Text Size:   A+ A- A   •   Text Only
Find     
Site Image
Frequently Asked Questions
I found an unusual insect in my house/yard. Can ODA identify it?
In most cases it is very difficult to identify an insect over the phone. If you need it identified place it in a container with a tight fitting lid. Call ODA (1-800-525-0137) to obtain details on preserving and sending the insect(s) for identification. After you call and receive mailing instructions, you may send samples to the Oregon Department of Agriculture, Plant Division, IPPM, 635 Capitol St. NE, Salem OR 97301. An ODA entomologist will examine it and contact you. Or, you may take the specimen to your local OSU extension office.
What are the webs that I see in my trees? Gypsy moth?
These large webs are created by the fall webworm, a native insect that is widespread in western Oregon.

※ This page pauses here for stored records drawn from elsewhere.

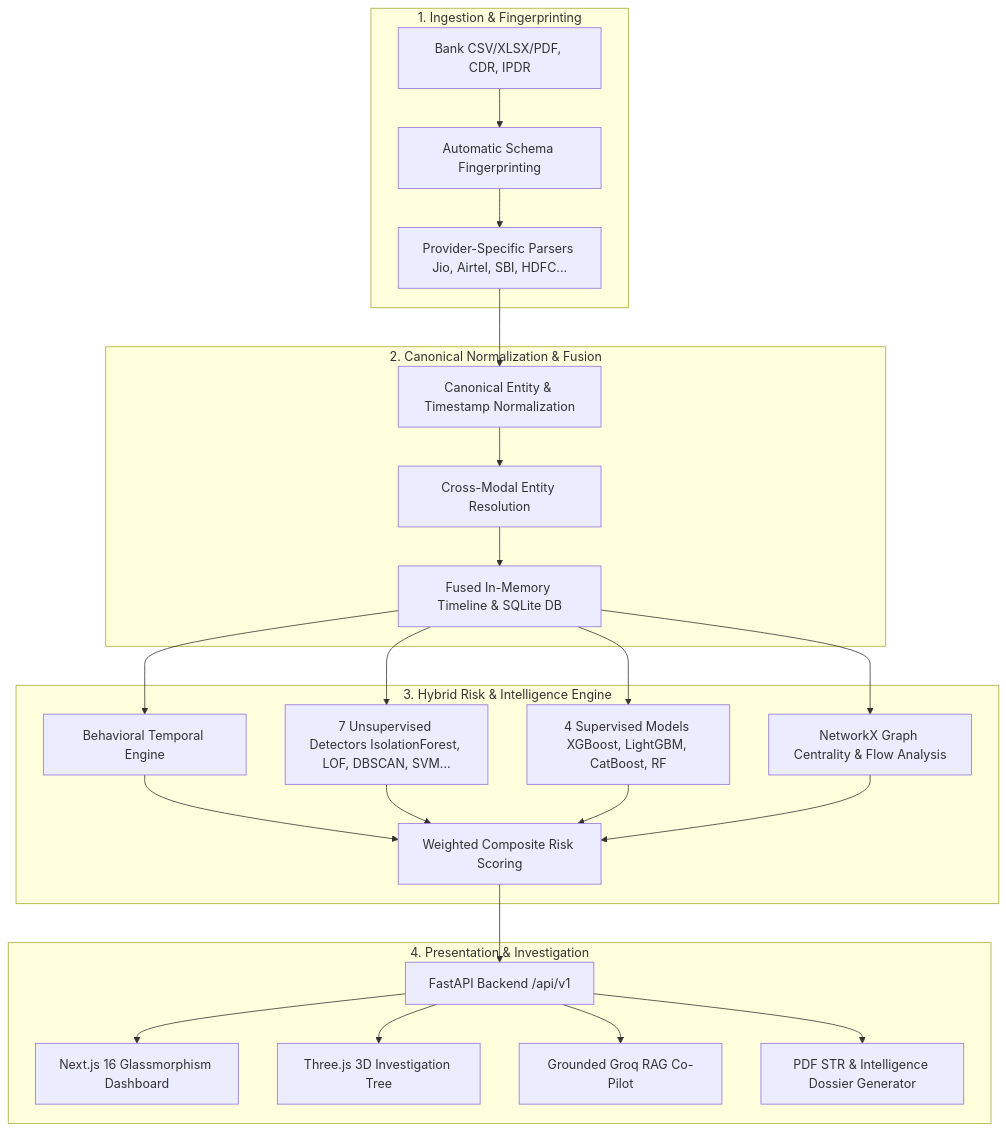
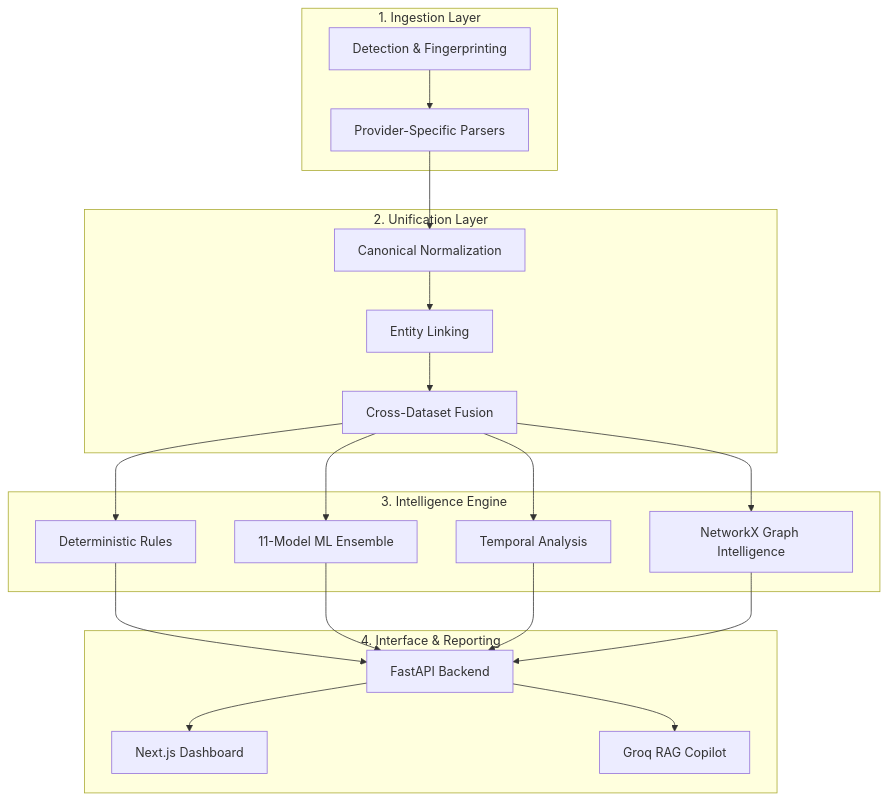
The diagram in README.md (ayushmanbhatt07/Trinetra-Forensics-AI-BANK-CDR-IPDR-FUSION-ANALYZER), drawn with Mermaid before and after one commit. The commit also changed other lines of this file and 54 other files, not shown here.

````diff
--- a/README.md
+++ b/README.md
@@ -71,29 +146,42 @@
 ```mermaid
 graph TD
-    subgraph 1. Ingestion & Fingerprinting
-        RawFiles[Bank CSV/XLSX/PDF, CDR, IPDR] --> Detect[Automatic Schema Fingerprinting]
-        Detect --> Parsers[Provider-Specific Parsers Jio, Airtel, SBI, HDFC...]
+    subgraph 1. Ingestion Layer
+        Detect[Detection & Fingerprinting]
+        Provider[Provider-Specific Parsers]
     end
 
-    subgraph 2. Canonical Normalization & Fusion
-        Parsers --> Norm[Canonical Entity & Timestamp Normalization]
-        Norm --> Linking[Cross-Modal Entity Resolution]
-        Linking --> Fused[Fused In-Memory Timeline & SQLite DB]
+    subgraph 2. Unification Layer
+        Norm[Canonical Normalization]
+        Link[Entity Linking]
+        Fuse[Cross-Dataset Fusion]
     end
 
-    subgraph 3. Hybrid Risk & Intelligence Engine
-        Fused --> Beh[Behavioral Temporal Engine]
-        Fused --> ML7[7 Unsupervised Detectors IsolationForest, LOF, DBSCAN, SVM...]
-        Fused --> ML4[4 Supervised Models XGBoost, LightGBM, CatBoost, RF]
-        Fused --> NetX[NetworkX Graph Centrality & Flow Analysis]
-        Beh & ML7 & ML4 & NetX --> Ensemble[Weighted Composite Risk Scoring]
+    subgraph 3. Intelligence Engine
+        Rules[Deterministic Rules]
+        ML[11-Model ML Ensemble]
+        Time[Temporal Analysis]
+        GraphInt[NetworkX Graph Intelligence]
     end
 
-    subgraph 4. Presentation & Investigation
-        Ensemble --> API[FastAPI Backend /api/v1]
-        API --> Dashboard[Next.js 16 Glassmorphism Dashboard]
-        API --> Tree3D[Three.js 3D Investigation Tree]
-        API --> Copilot[Grounded Groq RAG Co-Pilot]
-        API --> Dossier[PDF STR & Intelligence Dossier Generator]
+    subgraph 4. Interface & Reporting
+        FastAPI[FastAPI Backend]
+        UI[Next.js Dashboard]
+        Copilot[Groq RAG Copilot]
     end
+
+    Detect --> Provider
+    Provider --> Norm
+    
+    Norm --> Link
+    Link --> Fuse
+    
+    Fuse --> Rules
+    Fuse --> ML
+    Fuse --> Time
+    Fuse --> GraphInt
+    
+    Rules & ML & Time & GraphInt --> FastAPI
+    
+    FastAPI --> UI
+    FastAPI --> Copilot
 ```
````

The adults are moths about three quarters of an inch long and mostly white. They come out of their cocoons in June, mate, and then lay eggs on a wide variety of trees, including alder, apple, ash, cherry, cottonwood, poplar, walnut, and madrone.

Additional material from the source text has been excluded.